Grand Old Day and the State Fair essentially bookend the summer, in my mind. On Grand Old Day, I see thousands of pasty white skinned Twin Citians baring their legs in shorts and summer skirts for perhaps the first time since the previous summer. By State Fair season, most people have worked on their tan a bit, but at both events, I'm aware that long pants and winter sweaters are just a few weeks away--either behind or in front of us. Both Grand Old Day and the State Fair offer plentiful people-watching opportunities, though the State Fair, most would argue, provides much more interesting human scenery, as the event draws visitors from all regions of the state and all demographics of the population. A guy with a mullet might walk by a guy with a purple mohawk, and each will observe the other with a look that says, "Freak."
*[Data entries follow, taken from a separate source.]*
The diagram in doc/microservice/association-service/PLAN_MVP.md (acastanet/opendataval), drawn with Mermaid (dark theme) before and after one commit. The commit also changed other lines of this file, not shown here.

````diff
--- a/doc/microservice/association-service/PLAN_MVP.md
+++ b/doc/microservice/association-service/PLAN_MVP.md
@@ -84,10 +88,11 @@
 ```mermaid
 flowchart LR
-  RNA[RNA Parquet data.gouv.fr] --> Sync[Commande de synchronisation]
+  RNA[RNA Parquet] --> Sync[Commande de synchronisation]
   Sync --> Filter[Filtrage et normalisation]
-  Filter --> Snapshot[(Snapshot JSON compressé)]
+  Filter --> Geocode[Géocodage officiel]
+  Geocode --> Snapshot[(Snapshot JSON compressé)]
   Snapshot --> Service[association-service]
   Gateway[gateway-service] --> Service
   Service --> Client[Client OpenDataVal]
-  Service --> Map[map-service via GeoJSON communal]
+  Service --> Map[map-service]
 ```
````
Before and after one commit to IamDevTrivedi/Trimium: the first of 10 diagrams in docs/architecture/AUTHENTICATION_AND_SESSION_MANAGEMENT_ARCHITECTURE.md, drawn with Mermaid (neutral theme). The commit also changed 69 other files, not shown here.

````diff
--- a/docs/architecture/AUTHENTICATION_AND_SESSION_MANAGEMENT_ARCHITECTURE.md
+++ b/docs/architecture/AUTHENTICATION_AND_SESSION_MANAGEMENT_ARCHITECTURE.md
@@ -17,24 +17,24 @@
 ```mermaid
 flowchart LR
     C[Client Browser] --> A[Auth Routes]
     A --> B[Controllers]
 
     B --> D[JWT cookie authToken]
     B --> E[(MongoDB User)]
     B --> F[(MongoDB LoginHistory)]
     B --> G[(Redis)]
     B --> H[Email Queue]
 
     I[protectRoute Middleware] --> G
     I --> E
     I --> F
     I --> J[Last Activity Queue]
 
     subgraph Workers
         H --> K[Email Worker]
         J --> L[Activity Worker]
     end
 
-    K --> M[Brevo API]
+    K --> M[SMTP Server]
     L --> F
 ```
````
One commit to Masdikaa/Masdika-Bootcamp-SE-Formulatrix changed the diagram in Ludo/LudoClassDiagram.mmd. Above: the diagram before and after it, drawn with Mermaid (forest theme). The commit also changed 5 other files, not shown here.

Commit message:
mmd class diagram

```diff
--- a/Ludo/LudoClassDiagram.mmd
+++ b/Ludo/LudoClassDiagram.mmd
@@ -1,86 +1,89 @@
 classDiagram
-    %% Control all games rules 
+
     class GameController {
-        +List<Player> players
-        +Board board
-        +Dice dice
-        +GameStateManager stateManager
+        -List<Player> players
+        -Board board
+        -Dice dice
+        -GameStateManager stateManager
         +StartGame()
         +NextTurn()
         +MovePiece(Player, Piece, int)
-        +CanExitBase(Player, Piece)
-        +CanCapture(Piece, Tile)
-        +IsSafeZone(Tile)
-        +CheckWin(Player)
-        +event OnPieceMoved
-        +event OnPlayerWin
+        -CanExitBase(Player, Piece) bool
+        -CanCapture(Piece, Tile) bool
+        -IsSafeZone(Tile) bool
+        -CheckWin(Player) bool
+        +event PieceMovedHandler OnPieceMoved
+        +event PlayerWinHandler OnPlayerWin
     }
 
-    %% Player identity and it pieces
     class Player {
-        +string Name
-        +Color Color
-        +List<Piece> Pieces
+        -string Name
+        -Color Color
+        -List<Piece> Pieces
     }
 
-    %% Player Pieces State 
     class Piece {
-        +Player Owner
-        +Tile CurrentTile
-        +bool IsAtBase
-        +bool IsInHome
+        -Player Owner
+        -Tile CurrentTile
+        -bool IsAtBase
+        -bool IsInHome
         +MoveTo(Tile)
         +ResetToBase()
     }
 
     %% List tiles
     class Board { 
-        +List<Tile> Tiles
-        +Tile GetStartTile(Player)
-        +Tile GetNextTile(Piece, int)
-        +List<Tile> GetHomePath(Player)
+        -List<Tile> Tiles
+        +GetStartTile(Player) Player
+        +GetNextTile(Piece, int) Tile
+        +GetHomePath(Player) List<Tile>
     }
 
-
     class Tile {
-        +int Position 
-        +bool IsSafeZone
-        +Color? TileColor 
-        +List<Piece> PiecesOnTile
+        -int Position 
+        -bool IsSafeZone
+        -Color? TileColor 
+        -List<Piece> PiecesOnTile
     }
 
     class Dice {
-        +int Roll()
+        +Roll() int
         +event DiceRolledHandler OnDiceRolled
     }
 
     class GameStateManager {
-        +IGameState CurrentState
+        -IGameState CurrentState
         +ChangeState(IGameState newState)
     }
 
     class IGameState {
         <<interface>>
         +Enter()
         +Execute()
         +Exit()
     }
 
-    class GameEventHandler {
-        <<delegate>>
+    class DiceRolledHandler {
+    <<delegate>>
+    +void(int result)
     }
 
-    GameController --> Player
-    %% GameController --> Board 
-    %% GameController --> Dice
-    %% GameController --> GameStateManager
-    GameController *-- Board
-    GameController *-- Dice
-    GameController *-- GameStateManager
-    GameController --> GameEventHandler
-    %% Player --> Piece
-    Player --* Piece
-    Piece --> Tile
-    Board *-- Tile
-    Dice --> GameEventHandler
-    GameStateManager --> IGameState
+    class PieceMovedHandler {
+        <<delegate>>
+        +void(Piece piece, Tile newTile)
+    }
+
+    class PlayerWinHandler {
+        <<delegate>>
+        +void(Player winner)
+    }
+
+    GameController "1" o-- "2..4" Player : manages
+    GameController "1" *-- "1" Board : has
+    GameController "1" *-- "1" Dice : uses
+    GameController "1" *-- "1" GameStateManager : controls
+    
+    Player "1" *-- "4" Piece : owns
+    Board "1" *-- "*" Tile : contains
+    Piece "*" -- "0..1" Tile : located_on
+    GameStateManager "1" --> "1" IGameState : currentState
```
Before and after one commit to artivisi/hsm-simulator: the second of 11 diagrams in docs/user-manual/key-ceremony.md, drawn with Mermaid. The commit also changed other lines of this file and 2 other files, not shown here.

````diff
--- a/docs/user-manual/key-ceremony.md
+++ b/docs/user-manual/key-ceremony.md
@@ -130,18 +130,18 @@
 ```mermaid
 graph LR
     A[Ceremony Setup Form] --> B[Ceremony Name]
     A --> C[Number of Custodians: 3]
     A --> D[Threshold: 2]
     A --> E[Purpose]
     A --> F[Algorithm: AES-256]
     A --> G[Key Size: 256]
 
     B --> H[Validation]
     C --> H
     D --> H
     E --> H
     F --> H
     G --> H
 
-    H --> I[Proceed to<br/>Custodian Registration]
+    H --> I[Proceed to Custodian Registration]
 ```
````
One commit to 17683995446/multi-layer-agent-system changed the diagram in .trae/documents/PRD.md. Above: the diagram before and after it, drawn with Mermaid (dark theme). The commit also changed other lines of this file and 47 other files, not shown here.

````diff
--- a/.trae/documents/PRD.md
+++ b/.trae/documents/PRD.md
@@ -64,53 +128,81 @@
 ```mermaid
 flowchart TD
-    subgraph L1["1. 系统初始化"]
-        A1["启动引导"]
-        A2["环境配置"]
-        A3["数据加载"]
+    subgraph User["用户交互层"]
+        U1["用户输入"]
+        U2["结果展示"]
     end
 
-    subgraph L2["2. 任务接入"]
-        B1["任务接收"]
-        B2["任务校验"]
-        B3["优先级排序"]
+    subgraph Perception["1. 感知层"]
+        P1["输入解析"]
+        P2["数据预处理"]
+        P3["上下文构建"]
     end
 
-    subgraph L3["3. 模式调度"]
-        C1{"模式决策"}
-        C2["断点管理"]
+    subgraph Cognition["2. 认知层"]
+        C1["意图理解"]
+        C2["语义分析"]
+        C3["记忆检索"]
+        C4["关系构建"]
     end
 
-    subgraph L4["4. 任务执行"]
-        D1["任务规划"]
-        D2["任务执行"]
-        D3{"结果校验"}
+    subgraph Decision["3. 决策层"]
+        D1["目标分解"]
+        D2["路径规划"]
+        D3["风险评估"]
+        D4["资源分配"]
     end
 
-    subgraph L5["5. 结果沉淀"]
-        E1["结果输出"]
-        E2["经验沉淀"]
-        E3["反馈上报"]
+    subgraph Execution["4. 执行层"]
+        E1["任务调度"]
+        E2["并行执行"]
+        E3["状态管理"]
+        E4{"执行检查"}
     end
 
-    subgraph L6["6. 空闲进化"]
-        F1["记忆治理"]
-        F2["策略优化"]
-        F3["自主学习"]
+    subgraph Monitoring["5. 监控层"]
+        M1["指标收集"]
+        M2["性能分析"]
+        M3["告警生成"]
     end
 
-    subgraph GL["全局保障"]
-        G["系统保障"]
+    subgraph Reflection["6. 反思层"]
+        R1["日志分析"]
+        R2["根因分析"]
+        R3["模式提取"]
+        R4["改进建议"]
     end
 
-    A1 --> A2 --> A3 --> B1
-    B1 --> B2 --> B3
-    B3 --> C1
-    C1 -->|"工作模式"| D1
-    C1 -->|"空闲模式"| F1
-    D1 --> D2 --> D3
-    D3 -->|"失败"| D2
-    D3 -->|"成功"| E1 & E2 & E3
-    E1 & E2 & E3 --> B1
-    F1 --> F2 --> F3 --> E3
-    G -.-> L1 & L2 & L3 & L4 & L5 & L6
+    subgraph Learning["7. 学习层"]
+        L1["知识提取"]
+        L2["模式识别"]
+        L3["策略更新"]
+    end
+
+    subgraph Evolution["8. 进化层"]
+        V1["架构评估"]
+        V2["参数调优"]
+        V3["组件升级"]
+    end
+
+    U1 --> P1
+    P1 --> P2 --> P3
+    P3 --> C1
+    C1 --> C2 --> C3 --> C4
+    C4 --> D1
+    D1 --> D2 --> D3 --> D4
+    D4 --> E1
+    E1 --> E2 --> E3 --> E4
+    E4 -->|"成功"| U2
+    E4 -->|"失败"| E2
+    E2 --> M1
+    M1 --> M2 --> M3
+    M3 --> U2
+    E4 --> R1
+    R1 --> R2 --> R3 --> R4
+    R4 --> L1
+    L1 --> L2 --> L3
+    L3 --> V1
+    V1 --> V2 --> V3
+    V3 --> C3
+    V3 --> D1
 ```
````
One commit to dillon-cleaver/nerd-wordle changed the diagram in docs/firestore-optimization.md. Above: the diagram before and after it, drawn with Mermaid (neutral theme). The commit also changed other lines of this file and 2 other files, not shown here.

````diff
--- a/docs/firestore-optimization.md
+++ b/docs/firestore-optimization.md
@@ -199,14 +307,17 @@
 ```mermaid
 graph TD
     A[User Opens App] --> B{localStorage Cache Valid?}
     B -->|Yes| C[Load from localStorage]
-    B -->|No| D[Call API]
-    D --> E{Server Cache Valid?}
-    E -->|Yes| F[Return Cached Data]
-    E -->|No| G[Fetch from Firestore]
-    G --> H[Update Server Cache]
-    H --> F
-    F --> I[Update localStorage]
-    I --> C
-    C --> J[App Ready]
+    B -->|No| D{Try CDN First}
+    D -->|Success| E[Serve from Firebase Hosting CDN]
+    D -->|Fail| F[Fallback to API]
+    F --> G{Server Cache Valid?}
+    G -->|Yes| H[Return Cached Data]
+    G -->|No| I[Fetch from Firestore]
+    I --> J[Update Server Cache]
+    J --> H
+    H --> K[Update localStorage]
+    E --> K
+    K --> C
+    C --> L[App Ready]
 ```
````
The most important similarity between the two events, however, is of course, the food. The State Fair, as the larger event, undoubtedly offers more choices... Food vendors fight to outdo each other by finding something to deep fry that no one's deep fried before. Recent entries in this category include the now famous deep fried Twinkies, Oreos, and Snickers bars. At the State Fair, main courses also get a bit more exotic--alligator, ostrich, buffalo... all on a stick, of course. Few foods remain that have yet to be placed on stick by fair food vendors. I have yet to see a placard advertising "SOUP on a Stick!" but I maintain that it is only a matter of time. (I am fully confident it could be done, using some type of bread bowl technology, but I suspect legal worries are perhaps keeping any developer from bringing it to market. That or they're simply smart enough to realize that soup is not likely to be a big seller on a 90-degree August day, no matter how novel the serving method.)

I didn't see a lot of new innovations in street fair food at today's Grand Old Day festivities, but perhaps that's because Grand Old Day (much like the city of St. Paul in general) tends to stick to the classics. Corn dogs. Foot-long hot dogs. Ice cream. Mini-donuts. Corn on the cob. Bratwurst. Pizza. Sno-Cones. And of course, cheese curds. Cheese curds (at least, the golden, deep fried kind) are apparently a regional phenomenon, as my friend Jamie--a native of Ohio--had no idea what we were talking about when she first saw one of us emote the words "Oooo... cheese curds" with a Homer Simpson-esque tone of joy and longing. I'm not sure if she's a convert yet, but we'll keep working on her.

I'm a classic girl, I guess, so the lack of deep fried alligator on Grand Avenue didn't bother me one bit. I had a list of priorities or intentions for my calorie intake today, and I happily filled all of them. Corn dog. Cheese curds. Grand Ole Creamery ice cream. Plus an unplanned Jamba Juice smoothie that was also quite tasty. I did contemplate trying the deep fried garlic mashed potatoes on a stick, but in the end, decided it was just too hot outside to bite into a mound of molten potato. There's always the State Fair, I reasoned. If the deep fried mashed potatoes are any good (and even if they're not), they're bound to make an appearance at the fair. Maybe right next to the "Salad on a Stick" stand. Now that I'd like to see.